test of chivalry. When he arrives at the castle, he is thankful for the success he received
with finding a shelter. But, the moment that Lady Bertilak steps into the room, his fear of
living and praying to Mary is immediately forgotten and he now devotes his total
attention to the beautiful lady. There in Bertilak s castle, unlike in Arthur s, he tries more
to impress courtiers with his skill in the field of courtly love, rather than the feats of
daring or upholding his honor.
But Gawain s true challenge and testing ground come when he is alone in the
bedroom with Lady Bertilak throwing her body at him. This overpowers the bargains he
made with The Green Knight and Lord Bertilak, which were to prove courage and
chivalry, he now has a bargain of chastity, with a woman. He his being confronted with
sin from a beautiful lady who is half naked in front of him, yet to say no would be
discourteous to the host of the Castle, so Gawain is in a bind. An obvious conflict
between spiritual and courtly love is now apparent in Gawain for he is concerned for his
courtesy, lest he be called caitiff, but more especially for his evil plight if he should
plunge into sin, and dishonor the owner of the house treacherously, (1773-75). This
throws him from fear of dishonoring Mary, Mother of God, to the fear of being
discourteous to the host of the castle. Yet he bargains with Lady Bertilak. He doesn t
wish to dishonor Lady Bertilak or The Virgin Mary, so he accepts a girdle from the Lady.
Yet one of the determining factors in the acceptance of the girdle lays in the fact that it
holds a special power of immortality.
Gawain s acceptance of the girdle weakens feudalism and more specifically,
Logres. The girdle causes him to break his bargain with Lord Bertilak because Gawain
must hide the girdle because of its powers. At this point in the story, the author strongly
criticizes the changing face of chivalry. The author shows hints that the game of courtly
love will ultimately break the mal social bonds, which hold feudalism together. It almost
seems that the only thing that could save feudalism are the traditional Christian
hierarchies from which chivalry was born.
Then comes Gawain s final challenge. The Green Knight now faces him with the
taking of his life. When he arrives at the Green Chapel, Gawain is confronted with a
confession; the Green Knight admits that Lady Bertilak was used to tempt Gawain to
break his vow of chastity and his bargain with the host of the castle, one of which was
successful. The Green Knight goes on to tell Gawain that he instructed her [Lady
Bertilak] to try him [Gawain], and you truly seem to be the most perfect paladin ever to

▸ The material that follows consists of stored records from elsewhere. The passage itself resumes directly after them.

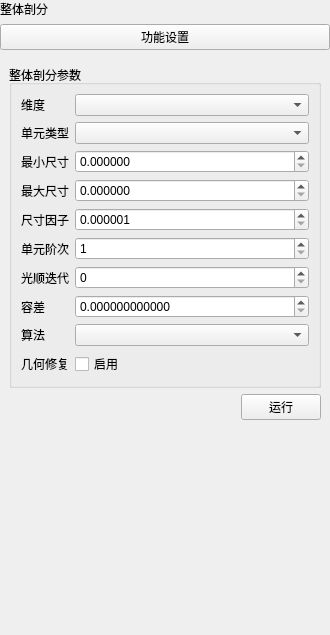
Above: plugins/Base_Mesh/MeshGlobalMeshingWidget.ui from asd977/base_cae before the change. Below: the same form after it.
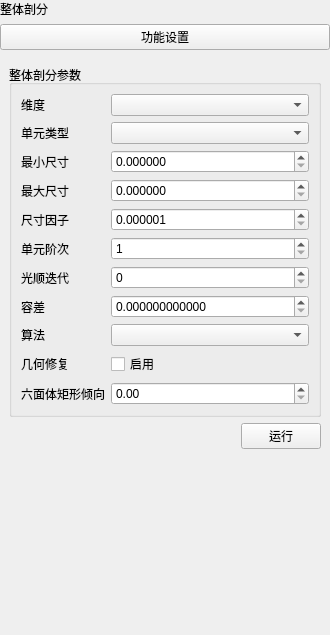
That is the form after the change.

Commit message: feat(mesh): add hex rectangularity control for global meshing

What changed in the file:
```diff
--- a/plugins/Base_Mesh/MeshGlobalMeshingWidget.ui
+++ b/plugins/Base_Mesh/MeshGlobalMeshingWidget.ui
@@ -204,6 +204,29 @@
            </property>
           </widget>
          </item>
+         <item row="10" column="0">
+          <widget class="QLabel" name="labelHexRect">
+           <property name="text">
+            <string>六面体矩形倾向</string>
+           </property>
+          </widget>
+         </item>
+         <item row="10" column="1">
+          <widget class="QDoubleSpinBox" name="dsHexRect">
+           <property name="decimals">
+            <number>2</number>
+           </property>
+           <property name="minimum">
+            <double>0.000000000000000</double>
+           </property>
+           <property name="maximum">
+            <double>1.000000000000000</double>
+           </property>
+           <property name="singleStep">
+            <double>0.100000000000000</double>
+           </property>
+          </widget>
+         </item>
         </layout>
        </widget>
       </item>
```
The commit also changes 2 other files.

pace the Earth. (p.109). So Gawain s whole fate in the beheading game rested in his
performance in the exchange of winnings game. With this newly obtain knowledge,

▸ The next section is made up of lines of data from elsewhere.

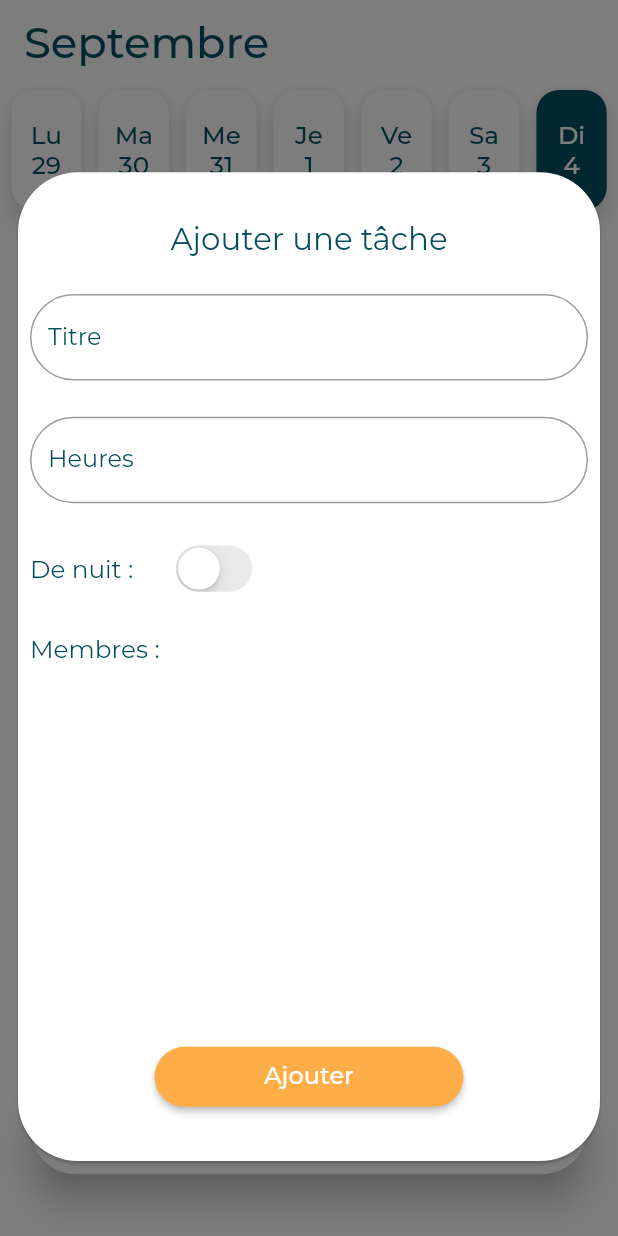
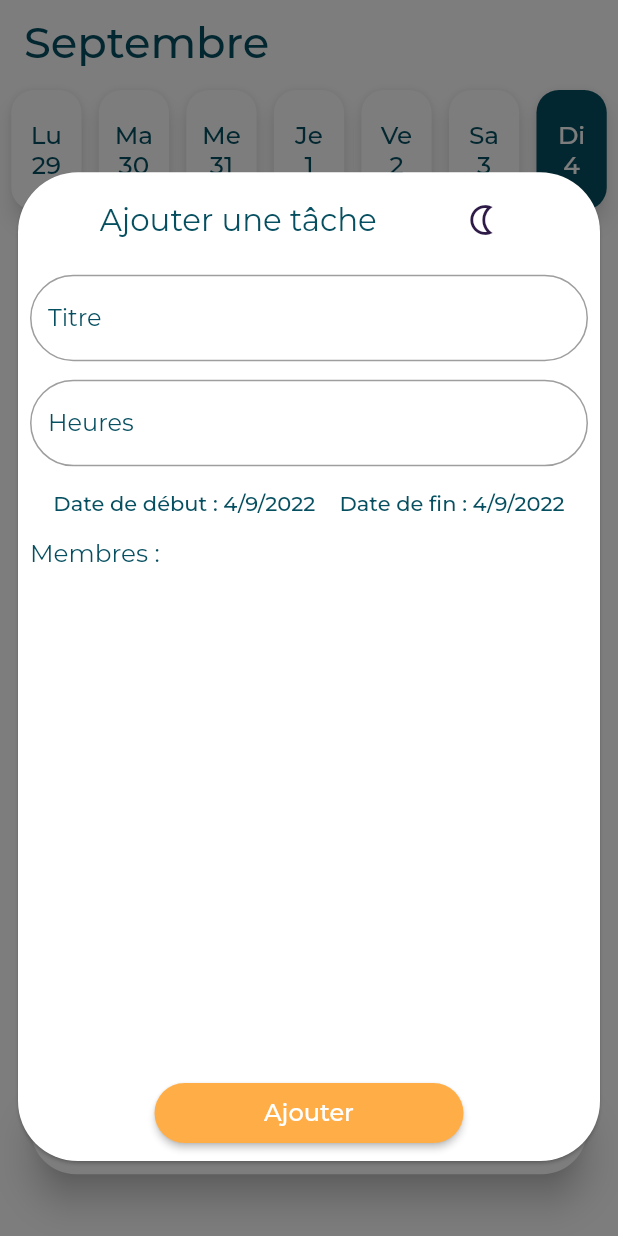
Before and after one commit to nicolasvanheusden/valendar, a Flutter app: the screen it shows after launch, after a tap on "Ajouter une tâche", on a phone screen of 412 x 824 dp. Run offline on Flutter 3.47's test engine with Material 2 defaults, Android fonts, the phone set to English and light mode, and no system bars; our stand-ins replace flutter_bloc, freezed_annotation, get_it, google_fonts, hydrated_bloc, injectable; missing offline and left inert: align_positioned.

Commit message:
--feature : add Start Date and End date to Task

```diff
--- a/lib/domain/task/task.dart
+++ b/lib/domain/task/task.dart
@@ -15,5 +15,7 @@ class Task with _$Task {
     required final bool atNight,
     required final DateTime date,
     required final bool completed,
+    required final DateTime startDate,
+    required final DateTime endDate,
   }) = _Task;
 }
--- a/lib/infrastructure/task/task_dto.dart
+++ b/lib/infrastructure/task/task_dto.dart
@@ -16,7 +16,9 @@ class TaskDTO with _$TaskDTO {
     required final List<MemberDTO> members,
     required final bool atNight,
     required final DateTime date,
-    required final bool completed
+    required final bool completed,
+    required final DateTime startDate,
+    required final DateTime endDate,
   }) = _TaskDTO;
 
 
@@ -29,7 +31,9 @@ class TaskDTO with _$TaskDTO {
       .toList(),
     atNight: task.atNight,
     date: task.date,
-    completed: task.completed
+    completed: task.completed,
+    startDate: task.startDate,
+    endDate: task.endDate,
   );
 
   Task toDomain() => Task(
@@ -41,7 +45,9 @@ class TaskDTO with _$TaskDTO {
       .toList(),
     atNight: atNight,
     date: date,
-    completed: completed
+    completed: completed,
+    startDate: startDate,
+    endDate: endDate,
   );
 
   factory TaskDTO.fromJson(Map<String, dynamic> json) => _$TaskDTOFromJson(json);
--- a/lib/presentation/screen/analytics_screen.dart
+++ b/lib/presentation/screen/analytics_screen.dart
@@ -20,7 +20,6 @@ class _AnalyticsScreenState extends State<AnalyticsScreen> {
   late Week _currentWeek;
   double _horizontalDragStart = 0;
   double _horizontalDragEnd = 0;
-
 
   @override
   void initState() {
--- a/lib/presentation/task/add_task.dart
+++ b/lib/presentation/task/add_task.dart
@@ -1,3 +1,5 @@
+
+import 'dart:io';
 
 import 'package:flutter/cupertino.dart';
 import 'package:flutter/material.dart';
@@ -27,7 +29,17 @@ class _AddTaskState extends State<AddTask> {
   final TextEditingController _titleController = TextEditingController();
   final TextEditingController _hoursController = TextEditingController();
   final List<Member> _currentMembersToAdd = [];
+  late DateTime _startDate;
+  late DateTime _endDate;
   bool atNight = false;
+
+
+  @override
+  void initState() {
+    super.initState();
+    _startDate = widget.selectedDate;
+    _endDate = widget.selectedDate;
+  }
 
   @override
   Widget build(BuildContext context) {
@@ -55,12 +67,31 @@ class _AddTaskState extends State<AddTask> {
                   child: Column(
                     mainAxisAlignment: MainAxisAlignment.spaceEvenly,
                     children: [
+                      Row(
+                        mainAxisAlignment: MainAxisAlignment.spaceEvenly,
+                        children: [
                           Text(
                             'Ajouter une tâche',
                             style: GoogleFonts.montserrat(
                               color: blue064F60,
                               fontSize: MediaQuery.of(context).size.width * 0.05
                             ),
+                          ),
+                          IconButton(
+                            onPressed: () => setState(() {
+                              atNight = !atNight;
+                            }),
+                            icon: Icon(
+                              atNight
+                                ? Icons.nightlight
+                                : Icons.nightlight_outlined,
+                              color: purple2E1A47,
+                            ),
+                          )
+                        ],
+                      ),
+                      SizedBox(
+                        height: MediaQuery.of(context).size.height *0.015,
                       ),
                       TextFormField(
                         controller: _titleController,
@@ -71,7 +102,9 @@ class _AddTaskState extends State<AddTask> {
                           ),
                           constraints: BoxConstraints.loose(Size(MediaQuery.of(context).size.width, MediaQuery.of(context).size.height * 0.07))
                         ),
-
+                      ),
+                      SizedBox(
+                        height: MediaQuery.of(context).size.height *0.015,
                       ),
                       TextFormField(
                         controller: _hoursController,
@@ -90,31 +123,100 @@ class _AddTaskState extends State<AddTask> {
                         },
                         keyboardType: TextInputType.number,
                       ),
-                      Row(
+                      Wrap(
                         children: [
-                          Text(
-                            'De nuit : ',
+                          TextButton(
+                            onPressed: () async {
+                              if (Platform.isIOS) {
+                                showCupertinoModalPopup(
+                                  context: context,
+                                  builder: (context) => Container(
+                                    height: MediaQuery.of(context).size.height * 0.3,
+                                    decoration: const BoxDecoration(
+                                      color: whiteFAFAFA,
+                                      borderRadius: BorderRadius.only(
+                                        topLeft: Radius.circular(20),
+                                        topRight: Radius.circular(20)
+                                      )
+                                    ),
+                                    child: CupertinoDatePicker(
+                                      mode: CupertinoDatePickerMode.date,
+                                      initialDateTime: _startDate,
+                                      minimumDate: DateTime.fromMillisecondsSinceEpoch(0),
+                                      maximumDate: DateTime.now().add(const Duration(days: 365)),
+                                      onDateTimeChanged: (value) => setState(() {
+                                        _startDate = value;
+                                      })
+                                    ),
+                                  )
+                                );
+                              } else {
+                                _startDate = await showDatePicker(
+                                  context: context,
+                                  initialDate: _startDate,
+                                  firstDate: DateTime.fromMillisecondsSinceEpoch(0),
+                                  lastDate: DateTime.now().add(const Duration(days: 365)),
+                                  currentDate: _startDate
+                                ) ?? _startDate;
+                                setState(() {});
+                              }
+                            },
+                            child: Text(
+                              'Date de début : ${_startDate.day}/${_startDate.month}/${_startDate.year}',
                               style: GoogleFonts.montserrat(
-                              color: blue064F60,
-                              fontSize: MediaQuery.of(context).size.width * 0.04,
+                                color: blue064F60
                               ),
+                            )
                           ),
-                          const SizedBox(
-                            width: 20,
+                          TextButton(
+                            onPressed: () async {
+                              if (Platform.isIOS) {
+                                showCupertinoModalPopup(
+                                  context: context,
+                                  builder: (context) => Container(
+                                    height: MediaQuery.of(context).size.height * 0.3,
+                                    decoration: const BoxDecoration(
+                                      color: whiteFAFAFA,
+                                      borderRadius: BorderRadius.only(
+                                        topLeft: Radius.circular(20),
+                                        topRight: Radius.circular(20)
+                                      )
                                     ),
-                          CupertinoSwitch(
-                            value: atNight,
-                            onChanged: (value) => setState(() {
-                              atNight = value;
+                                    child: CupertinoDatePicker(
+                                      mode: CupertinoDatePickerMode.date,
+                                      initialDateTime: _endDate,
+                                      minimumDate: DateTime.fromMillisecondsSinceEpoch(0),
+                                      maximumDate: DateTime.now().add(const Duration(days: 365)),
+                                      onDateTimeChanged: (value) => setState(() {
+                                        _endDate = value;
                                       })
+                                    ),
                                   )
+                                );
+                              } else {
+                                 _endDate = await showDatePicker(
+                                  context: context,
+                                  initialDate: _endDate,
+                                  firstDate: DateTime.fromMillisecondsSinceEpoch(0),
+                                  lastDate: DateTime.now().add(const Duration(days: 365)),
+                                  currentDate: _endDate
+                                ) ?? _endDate;
+                                setState(() {});
+                              }
+                            },
+                            child: Text(
+                              'Date de fin : ${_endDate.day}/${_endDate.month}/${_endDate.year}',
+                              style: GoogleFonts.montserrat(
+                                color: blue064F60
+                              ),
+                            )
+                          ),
                         ],
                       ),
-                      BlocBuilder<MemberBloc, MemberState>(
+                      Expanded(
+                        child: BlocBuilder<MemberBloc, MemberState>(
                           builder: (context, state) {
-                          return SizedBox(
-                            height: MediaQuery.of(context).size.height * 0.3,
-                            child: Column(
+                            return Column(
                               crossAxisAlignment: CrossAxisAlignment.start,
                               children: [
                                 Text(
@@ -134,6 +236,7 @@ class _AddTaskState extends State<AddTask> {
                                     },
                                     child: Container(
                                       padding: const EdgeInsets.all(8),
+                                      margin: const EdgeInsets.only(right: 5),
                                       decoration: BoxDecoration(
                                         borderRadius: BorderRadius.circular(20),
                                         border: Border.all(
@@ -201,9 +304,9 @@ class _AddTaskState extends State<AddTask> {
                                   ),
                                 ),
                               ]
-                            ),
                             );
                           }
+                        ),
                       ),
                       ElevatedButton(
                         onPressed: () {
@@ -216,7 +319,9 @@ class _AddTaskState extends State<AddTask> {
                                 members: _currentMembersToAdd,
                                 atNight: atNight,
                                 date: widget.selectedDate,
-                                completed: false
+                                completed: false,
+                                startDate: _startDate,
+                                endDate: _endDate,
                               )
                             ));
                             _titleController.clear();
--- a/lib/presentation/task/task_tile.dart
+++ b/lib/presentation/task/task_tile.dart
@@ -33,7 +33,7 @@ class _TaskTileState extends State<TaskTile> {
       },
       dismissThresholds: <DismissDirection, double>{
         DismissDirection.startToEnd: widget.task.completed ? 1.0 : 0.0,
-        DismissDirection.endToStart: widget.task.completed ? 1.0 : 0.0,
+        DismissDirection.endToStart: 0.0
       },
       secondaryBackground: Container(
         margin: EdgeInsets.only(
```
Also changed, not shown: lib/domain/task/task.freezed.dart, lib/infrastructure/task/task_dto.freezed.dart, lib/infrastructure/task/task_dto.g.dart. Lines whose indentation alone changed are shown as unchanged.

Gawain learns a less: hold true to the ideals of the Christian doctrine as a support for the
chivalric code. But after Gawain admits to his wrong doings, he pushes the blame from
himself onto women, saying he was unwittingly duped by women and led into sin.

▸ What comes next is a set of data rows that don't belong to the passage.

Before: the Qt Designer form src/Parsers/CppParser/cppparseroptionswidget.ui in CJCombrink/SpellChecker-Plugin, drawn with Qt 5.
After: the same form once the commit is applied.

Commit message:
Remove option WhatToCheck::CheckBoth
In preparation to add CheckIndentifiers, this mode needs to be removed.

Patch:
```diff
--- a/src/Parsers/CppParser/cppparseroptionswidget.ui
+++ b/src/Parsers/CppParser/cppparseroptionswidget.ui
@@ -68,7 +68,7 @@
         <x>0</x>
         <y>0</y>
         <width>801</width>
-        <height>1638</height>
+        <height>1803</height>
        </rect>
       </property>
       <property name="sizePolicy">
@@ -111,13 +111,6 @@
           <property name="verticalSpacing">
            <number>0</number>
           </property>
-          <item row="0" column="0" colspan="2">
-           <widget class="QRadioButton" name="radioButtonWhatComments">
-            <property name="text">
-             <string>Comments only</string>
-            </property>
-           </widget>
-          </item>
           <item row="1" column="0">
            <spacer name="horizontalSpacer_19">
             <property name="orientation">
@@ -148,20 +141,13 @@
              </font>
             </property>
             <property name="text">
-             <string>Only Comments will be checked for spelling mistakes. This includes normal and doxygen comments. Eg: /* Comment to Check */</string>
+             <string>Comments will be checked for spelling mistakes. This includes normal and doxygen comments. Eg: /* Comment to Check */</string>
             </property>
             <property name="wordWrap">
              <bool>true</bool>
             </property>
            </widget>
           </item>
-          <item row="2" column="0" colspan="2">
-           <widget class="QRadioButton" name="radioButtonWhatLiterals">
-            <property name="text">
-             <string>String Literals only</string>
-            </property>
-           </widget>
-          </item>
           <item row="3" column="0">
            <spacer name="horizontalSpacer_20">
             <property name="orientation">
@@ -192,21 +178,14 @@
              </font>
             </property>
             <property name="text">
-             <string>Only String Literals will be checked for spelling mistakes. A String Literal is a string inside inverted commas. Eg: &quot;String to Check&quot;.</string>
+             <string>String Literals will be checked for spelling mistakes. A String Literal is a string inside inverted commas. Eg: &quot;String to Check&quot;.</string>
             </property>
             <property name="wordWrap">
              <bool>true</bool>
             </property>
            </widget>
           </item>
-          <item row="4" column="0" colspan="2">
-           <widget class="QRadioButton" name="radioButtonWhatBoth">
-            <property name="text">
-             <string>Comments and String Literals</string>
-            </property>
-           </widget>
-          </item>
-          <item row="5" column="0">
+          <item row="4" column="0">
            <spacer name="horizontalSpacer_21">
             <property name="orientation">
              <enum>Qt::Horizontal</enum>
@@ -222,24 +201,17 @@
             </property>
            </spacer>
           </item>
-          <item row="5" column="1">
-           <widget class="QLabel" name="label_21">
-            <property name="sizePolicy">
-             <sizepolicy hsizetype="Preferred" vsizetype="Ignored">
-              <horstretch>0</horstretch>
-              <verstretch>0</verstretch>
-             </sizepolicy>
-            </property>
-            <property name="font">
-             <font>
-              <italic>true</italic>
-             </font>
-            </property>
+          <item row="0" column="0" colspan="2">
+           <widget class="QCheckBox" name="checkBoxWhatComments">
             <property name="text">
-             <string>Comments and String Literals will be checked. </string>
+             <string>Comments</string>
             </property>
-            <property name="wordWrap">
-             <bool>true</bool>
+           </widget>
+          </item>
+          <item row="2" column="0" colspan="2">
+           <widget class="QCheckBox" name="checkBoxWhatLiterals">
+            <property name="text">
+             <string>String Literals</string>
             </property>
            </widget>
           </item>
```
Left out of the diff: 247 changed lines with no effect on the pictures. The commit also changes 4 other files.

Gawain tells the Green Knight of four Characters in the Bible and how [all] four fell to
schemes of women whom they used. If I am snared, it seems I ought to be excused. (p.
111) This displacement of the blame allows Gawain to regain his power by returning to
Arthur s court not as a failure, but as a fully reinstated Knight of Honor. Yet his refusal to
go and make peace with Bertilak s wife downs his courtesy, but his power is not back in
the hands of the appropriate authority (Mary), and Gawain s loyalties are redefined.
Gawain returns to the round table, and everyone in the court adopts the Girdle.
The acceptance is a symbol of how Arthur doesn t take Gawain s lesson to heart and how
men covet women, which causes civilizations or organizations to break. But in the long
run, good will overpower evil in the strong man. If he has the willpower to be faithful and
strive for chastity, he can overcome any obstacle. Women will always be there to distract
a knight from his mission, but if a true knight, no woman can stop him. Gawain can be
considered as an anti-woman tirade, but personally, I feel that the book discovers the
deep secrets of both sides of the woman.